# WHAT THE TASK ASKS
Which lines have the string "other"? Copy all of them from the entries below.

# Difference listings

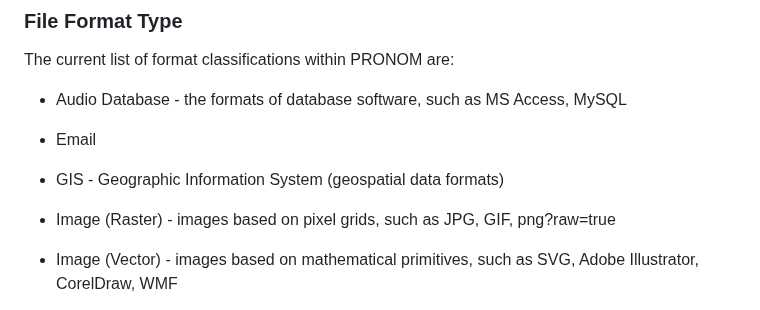
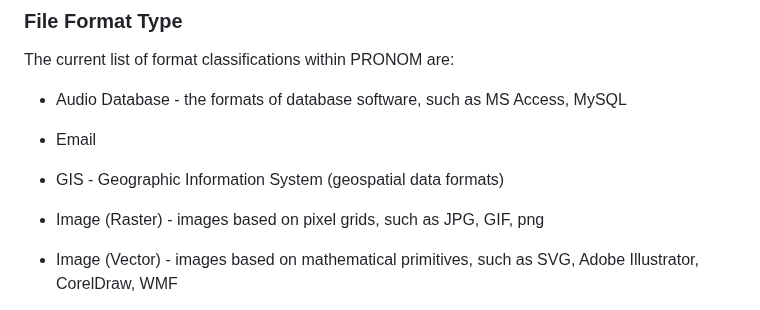
Before and after one commit to digital-preservation/PRONOM_Research, a Markdown page: Resources/Starter_Pack.md, the part around one of its changes. Drawn GitHub-style.

```diff
--- a/Resources/Starter_Pack.md
+++ b/Resources/Starter_Pack.md
@@ -450,7 +450,7 @@ The current list of format classifications within PRONOM are:
 
 -   GIS - Geographic Information System (geospatial data formats)
 
--   Image (Raster) - images based on pixel grids, such as JPG, GIF, png?raw=true
+-   Image (Raster) - images based on pixel grids, such as JPG, GIF, png
 
 -   Image (Vector) - images based on mathematical primitives, such as SVG, Adobe Illustrator, CorelDraw, WMF
 
```
Also changed, not shown: other parts of Resources/Starter_Pack.md (+2 -2 lines).
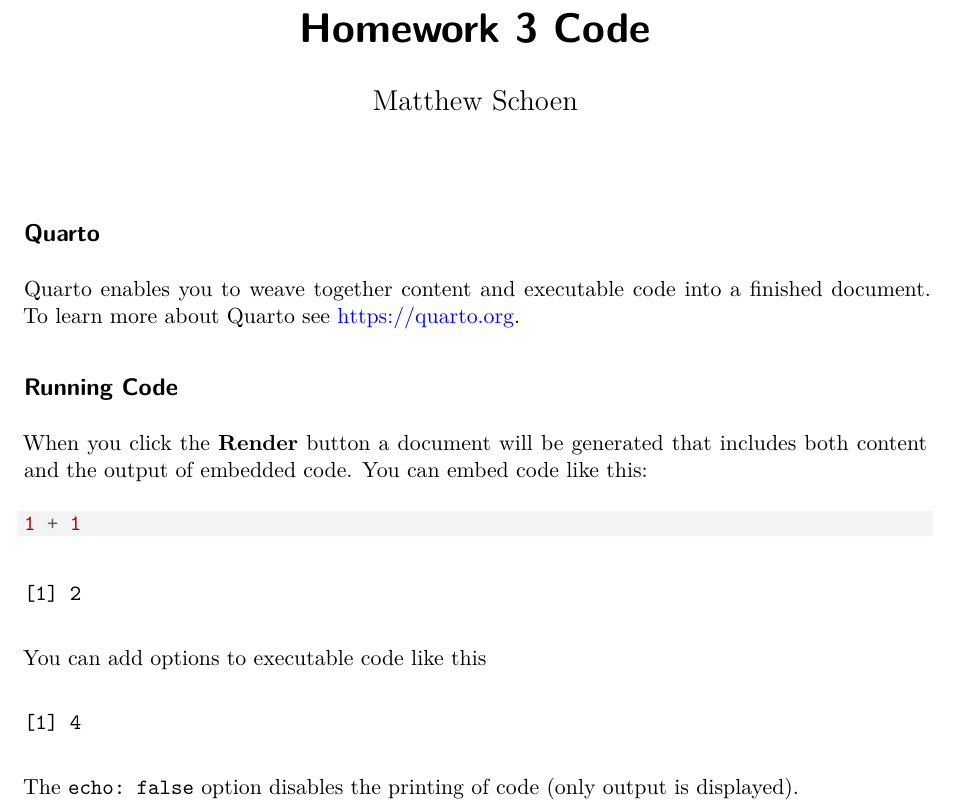
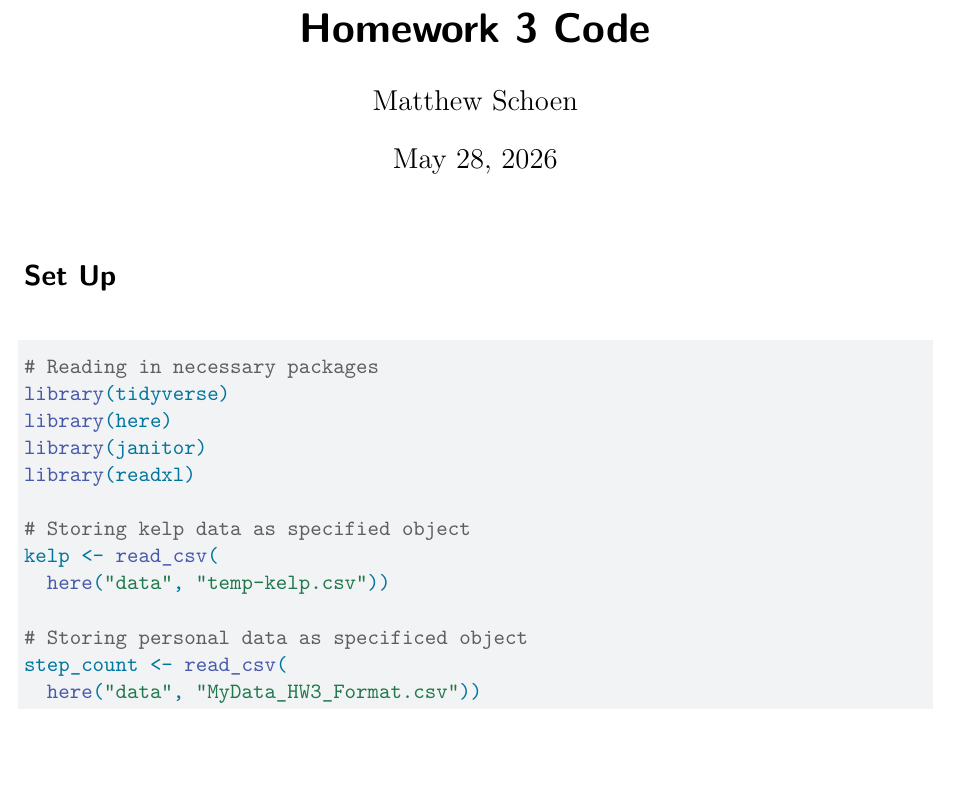
Before and after one commit to meschoen76/ENVS-193DS_homework-03, a Quarto document (code/MSchoen_HW3.qmd): part of the page, cut so that both start at the same text, the shorter picture padded with empty space. Rendered offline with R 4.5, knitr and Pandoc in place of Quarto, then LaTeX, with nearby package versions.

Commit message:
Small updates, preventing messages from being shown

````diff
--- a/code/MSchoen_HW3.qmd
+++ b/code/MSchoen_HW3.qmd
@@ -1,26 +1,28 @@
 ---
 title: "Homework 3 Code"
 author: "Matthew Schoen"
+date: May 28, 2026
+source: editor
 format: pdf
 ---
 
-## Quarto
-
-Quarto enables you to weave together content and executable code into a finished document. To learn more about Quarto see <https://quarto.org>.
-
-## Running Code
-
-When you click the **Render** button a document will be generated that includes both content and the output of embedded code. You can embed code like this:
+# Set Up
 
 ```{r}
-1 + 1
+#| label: set-up
+#| message: false
+
+# Reading in necessary packages
+library(tidyverse)
+library(here)
+library(janitor)
+library(readxl)
+
+# Storing kelp data as specified object
+kelp <- read_csv(
+  here("data", "temp-kelp.csv"))
+
+# Storing personal data as specificed object
+step_count <- read_csv(
+  here("data", "MyData_HW3_Format.csv"))
 ```
-
-You can add options to executable code like this
-
-```{r}
-#| echo: false
-2 * 2
-```
-
-The `echo: false` option disables the printing of code (only output is displayed).
````
Also changed, not shown: code/MSchoen_HW3.pdf (added), 1 other file.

# ANSWER BELOW
Also changed, not shown: other parts of Resources/Starter_Pack.md (+2 -2 lines).
Also changed, not shown: code/MSchoen_HW3.pdf (added), 1 other file.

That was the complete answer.